Understanding the relationship between subjective health complaints and satisfaction with life for people in prevocational training in Norway
Peer reviewed, Journal article
MetadataVis full innførsel
OriginalversjonNordic Journal of Social Research. 2021, 12 (1), 48-71.
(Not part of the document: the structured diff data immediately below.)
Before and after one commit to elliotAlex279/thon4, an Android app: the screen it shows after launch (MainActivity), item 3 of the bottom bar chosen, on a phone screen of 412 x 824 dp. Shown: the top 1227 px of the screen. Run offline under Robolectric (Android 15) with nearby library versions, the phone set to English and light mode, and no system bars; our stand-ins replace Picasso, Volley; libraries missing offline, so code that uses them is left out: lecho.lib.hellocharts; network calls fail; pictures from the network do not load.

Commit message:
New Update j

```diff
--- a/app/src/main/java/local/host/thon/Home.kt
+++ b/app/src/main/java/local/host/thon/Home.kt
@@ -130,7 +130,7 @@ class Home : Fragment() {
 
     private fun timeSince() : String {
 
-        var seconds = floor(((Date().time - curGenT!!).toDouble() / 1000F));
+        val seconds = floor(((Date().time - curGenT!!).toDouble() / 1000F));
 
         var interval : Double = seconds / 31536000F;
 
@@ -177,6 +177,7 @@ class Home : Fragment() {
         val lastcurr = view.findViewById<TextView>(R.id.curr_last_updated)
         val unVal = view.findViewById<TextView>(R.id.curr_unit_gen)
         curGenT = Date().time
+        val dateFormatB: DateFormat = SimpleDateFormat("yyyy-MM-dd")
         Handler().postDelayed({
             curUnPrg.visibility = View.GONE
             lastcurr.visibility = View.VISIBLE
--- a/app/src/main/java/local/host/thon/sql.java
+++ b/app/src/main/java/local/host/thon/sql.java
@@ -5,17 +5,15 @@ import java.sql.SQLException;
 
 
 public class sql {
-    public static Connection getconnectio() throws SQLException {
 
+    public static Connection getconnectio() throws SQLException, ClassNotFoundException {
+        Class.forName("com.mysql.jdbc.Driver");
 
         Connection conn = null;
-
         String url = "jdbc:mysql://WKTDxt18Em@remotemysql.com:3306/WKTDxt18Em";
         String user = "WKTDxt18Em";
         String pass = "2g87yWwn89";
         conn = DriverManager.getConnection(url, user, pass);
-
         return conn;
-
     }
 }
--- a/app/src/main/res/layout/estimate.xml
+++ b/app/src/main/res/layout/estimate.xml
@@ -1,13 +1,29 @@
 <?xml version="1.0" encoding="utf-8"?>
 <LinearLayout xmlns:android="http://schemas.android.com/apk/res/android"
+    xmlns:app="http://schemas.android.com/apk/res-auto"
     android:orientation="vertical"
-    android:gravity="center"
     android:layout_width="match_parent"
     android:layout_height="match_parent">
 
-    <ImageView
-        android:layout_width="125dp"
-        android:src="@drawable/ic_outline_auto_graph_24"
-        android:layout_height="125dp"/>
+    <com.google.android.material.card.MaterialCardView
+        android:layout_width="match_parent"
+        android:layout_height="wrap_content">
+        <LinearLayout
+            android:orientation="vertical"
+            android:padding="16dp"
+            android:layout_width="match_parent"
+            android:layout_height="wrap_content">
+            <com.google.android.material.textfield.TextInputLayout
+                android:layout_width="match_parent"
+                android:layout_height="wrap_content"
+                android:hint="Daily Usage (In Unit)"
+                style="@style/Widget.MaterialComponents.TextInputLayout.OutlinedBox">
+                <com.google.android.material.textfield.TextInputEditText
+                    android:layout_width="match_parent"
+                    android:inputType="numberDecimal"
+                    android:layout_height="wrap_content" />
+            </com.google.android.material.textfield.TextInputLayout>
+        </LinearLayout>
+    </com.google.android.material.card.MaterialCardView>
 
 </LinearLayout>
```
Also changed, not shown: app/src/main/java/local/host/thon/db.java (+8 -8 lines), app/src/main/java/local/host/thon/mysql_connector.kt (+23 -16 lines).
Background and aim: In Norway, a large part of the population is dependent on disability benefits. The main reasons for this are related to long-term musculoskeletal pain and psychological complaints. Prevocational rehabilitation, aimed at increasing participation in working life, targets people in need of a sheltered vocational environment. This group has been found to report a very high level of health complaints. Therefore, a better understanding of the psychological mechanisms affecting satisfaction with life for people who experience subjective health complaints could be important for tailoring more optimal vocational rehabilitation initiatives for these individuals. This study aimed to investigate the possible mediator role of basic psychological need satisfaction, described in self-determination theory, in the relationship between subjective health complaints and satisfaction with life. Methods: A total of 201 adult participants attending prevocational training on care farms in Norway answered a questionnaire, including demographic questions and standardised instruments on subjective health complaints, basic psychological need satisfaction and satisfaction with life. Analyses were conducted using a structural equation model. Results: Most of the participants had been out of work for more than one year, had a high prevalence of subjective health complaints and a low level of satisfaction with life. The structural equation model showed that basic psychological need satisfaction mediated the negative association between psychological health complaints and satisfaction with life. Conclusion: The results indicate that even though health complaints remain, prevocational programs can counteract some of the negative associations between subjective health complaints and satisfaction with life by creating contexts that support basic psychological needs that are important for well-being and functioning. Providing clients with understanding, guidance, positive feedback, meaningful tasks and a close, supportive social community, has been found to facilitate satisfaction of basic psychological needs in prevocational training on care farms.